■ Material for this task ■
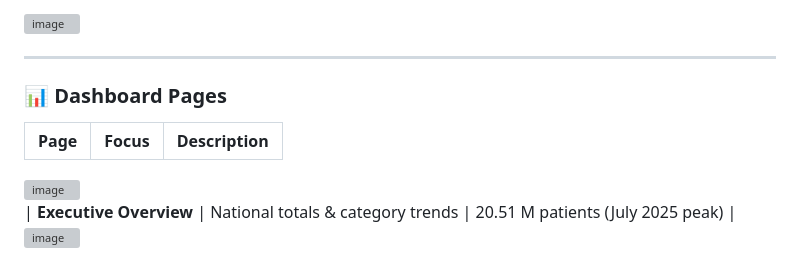
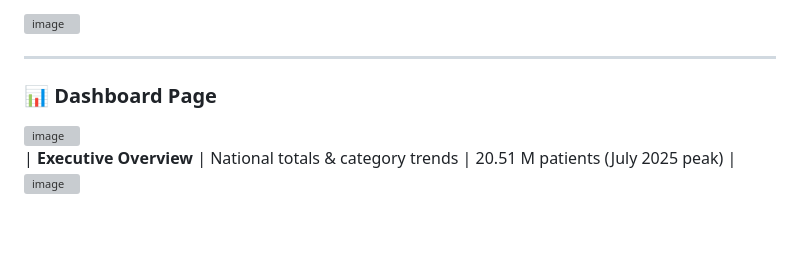
Before and after one commit to Combatant94/nhs-waiting-times-analysis-2025, a Markdown page: README.md, the part around the change. GitHub-like rendering; blank space fills up the shorter version; grey boxes are pictures that could not be loaded.

```diff
--- a/README.md
+++ b/README.md
@@ -146,9 +146,7 @@ A simple **star schema** improves Power BI performance and simplifies joins for
 
 ---
 
-### 📊 Dashboard Pages
-| Page | Focus | Description |
-|------|--------|-------------|
+### 📊 Dashboard Page
 <img width="452" height="251" alt="image" src="https://github.com/user-attachments/assets/c66b7655-bc6c-4ae5-8044-7c5b0ff70b19" />
 
 | **Executive Overview** | National totals & category trends | 20.51 M patients (July 2025 peak) |
```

■ Problem to work on ■
Identify each line in the records above that contains the word "README", and copy it out in full.

■ Solution below ■
Before and after one commit to Combatant94/nhs-waiting-times-analysis-2025, a Markdown page: README.md, the part around the change. GitHub-like rendering; blank space fills up the shorter version; grey boxes are pictures that could not be loaded.
--- a/README.md
+++ b/README.md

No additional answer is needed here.